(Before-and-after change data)
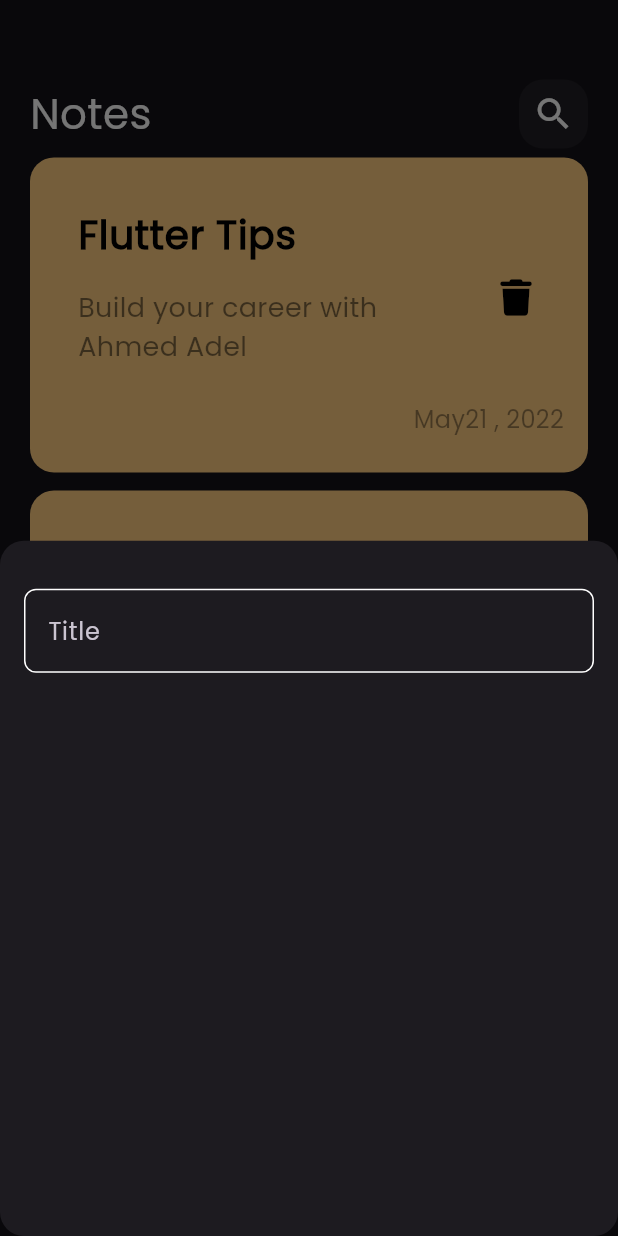
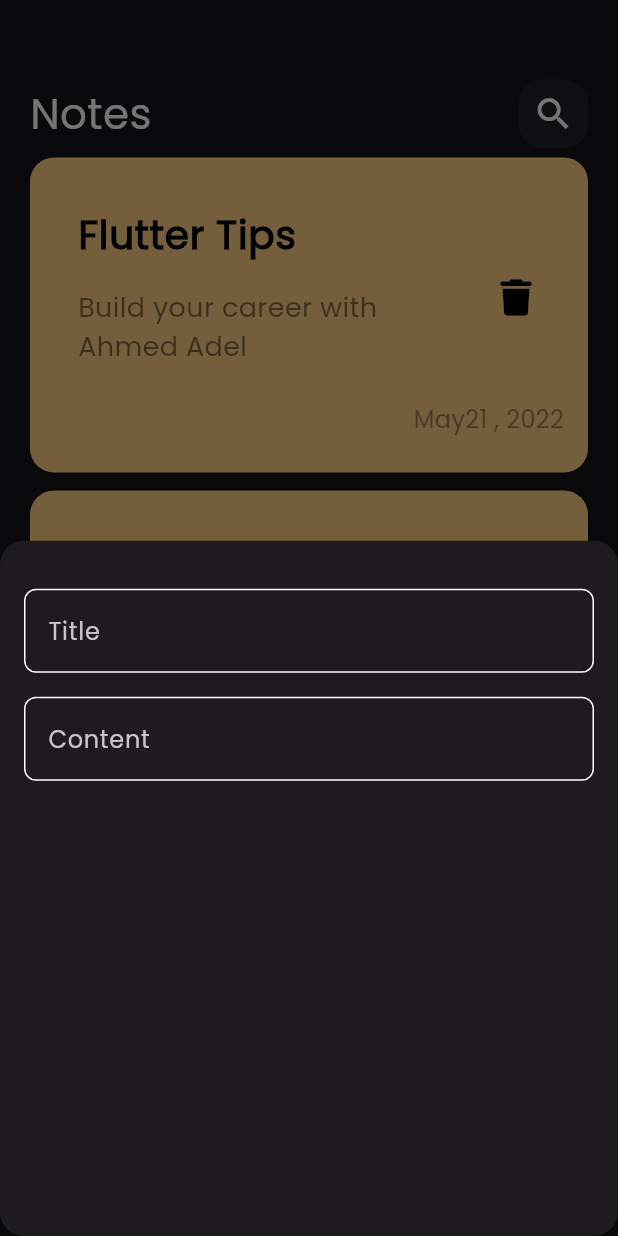
Before and after one commit to AhmedAdel8/notes_app, a Flutter app: the screen it shows after launch, after a tap on the "add" icon, on a phone screen of 412 x 824 dp. Run offline on Flutter 3.47's test engine with Material 3 defaults, Android fonts, the phone set to English and light mode, and no system bars; our stand-ins replace font_awesome_flutter.

Commit message:
add fields to notes bottom sheet

```diff
--- a/lib/widgets/add_note_bottom_sheet.dart
+++ b/lib/widgets/add_note_bottom_sheet.dart
@@ -10,10 +10,19 @@ class AddNoteBottomSheet extends StatelessWidget {
       padding: const EdgeInsets.symmetric(horizontal: 16),
       child: Column(
         children: [
-          const SizedBox(
+          SizedBox(
             height: 32,
           ),
-          CustomTextField(),
+          CustomTextField(
+            hint: 'Title',
+          ),
+          SizedBox(
+            height: 16,
+          ),
+          CustomTextField(
+            hint: 'Content',
+            maxLines: 5,
+          ),
         ],
       ),
     );
--- a/lib/widgets/custom_text_field.dart
+++ b/lib/widgets/custom_text_field.dart
@@ -2,14 +2,19 @@ import 'package:flutter/material.dart';
 import 'package:notes_app/constants.dart';
 
 class CustomTextField extends StatelessWidget {
-  const CustomTextField({super.key});
-
+  const CustomTextField({
+    super.key,
+    required this.hint,
+    this.maxLines = 1,
+  });
+  final String hint;
+  final int maxLines;
   @override
   Widget build(BuildContext context) {
     return TextField(
       cursorColor: KprimaryColor,
       decoration: InputDecoration(
-        hintText: 'Title',
+        hintText: hint,
         border: buildBorder(),
         enabledBorder: buildBorder(),
         focusedBorder: buildBorder(KprimaryColor),
```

_What you have to do_
Wherever a picture appears, omit it; copy the rest of the data exactly.

_Answer section_
Before and after one commit to AhmedAdel8/notes_app, a Flutter app: the screen it shows after launch, after a tap on the "add" icon, on a phone screen of 412 x 824 dp. Run offline on Flutter 3.47's test engine with Material 3 defaults, Android fonts, the phone set to English and light mode, and no system bars; our stand-ins replace font_awesome_flutter.

Commit message:
add fields to notes bottom sheet

```diff
--- a/lib/widgets/add_note_bottom_sheet.dart
+++ b/lib/widgets/add_note_bottom_sheet.dart
@@ -10,10 +10,19 @@ class AddNoteBottomSheet extends StatelessWidget {
       padding: const EdgeInsets.symmetric(horizontal: 16),
       child: Column(
         children: [
-          const SizedBox(
+          SizedBox(
             height: 32,
           ),
-          CustomTextField(),
+          CustomTextField(
+            hint: 'Title',
+          ),
+          SizedBox(
+            height: 16,
+          ),
+          CustomTextField(
+            hint: 'Content',
+            maxLines: 5,
+          ),
         ],
       ),
     );
--- a/lib/widgets/custom_text_field.dart
+++ b/lib/widgets/custom_text_field.dart
@@ -2,14 +2,19 @@ import 'package:flutter/material.dart';
 import 'package:notes_app/constants.dart';
 
 class CustomTextField extends StatelessWidget {
-  const CustomTextField({super.key});
-
+  const CustomTextField({
+    super.key,
+    required this.hint,
+    this.maxLines = 1,
+  });
+  final String hint;
+  final int maxLines;
   @override
   Widget build(BuildContext context) {
     return TextField(
       cursorColor: KprimaryColor,
       decoration: InputDecoration(
-        hintText: 'Title',
+        hintText: hint,
         border: buildBorder(),
         enabledBorder: buildBorder(),
         focusedBorder: buildBorder(KprimaryColor),
```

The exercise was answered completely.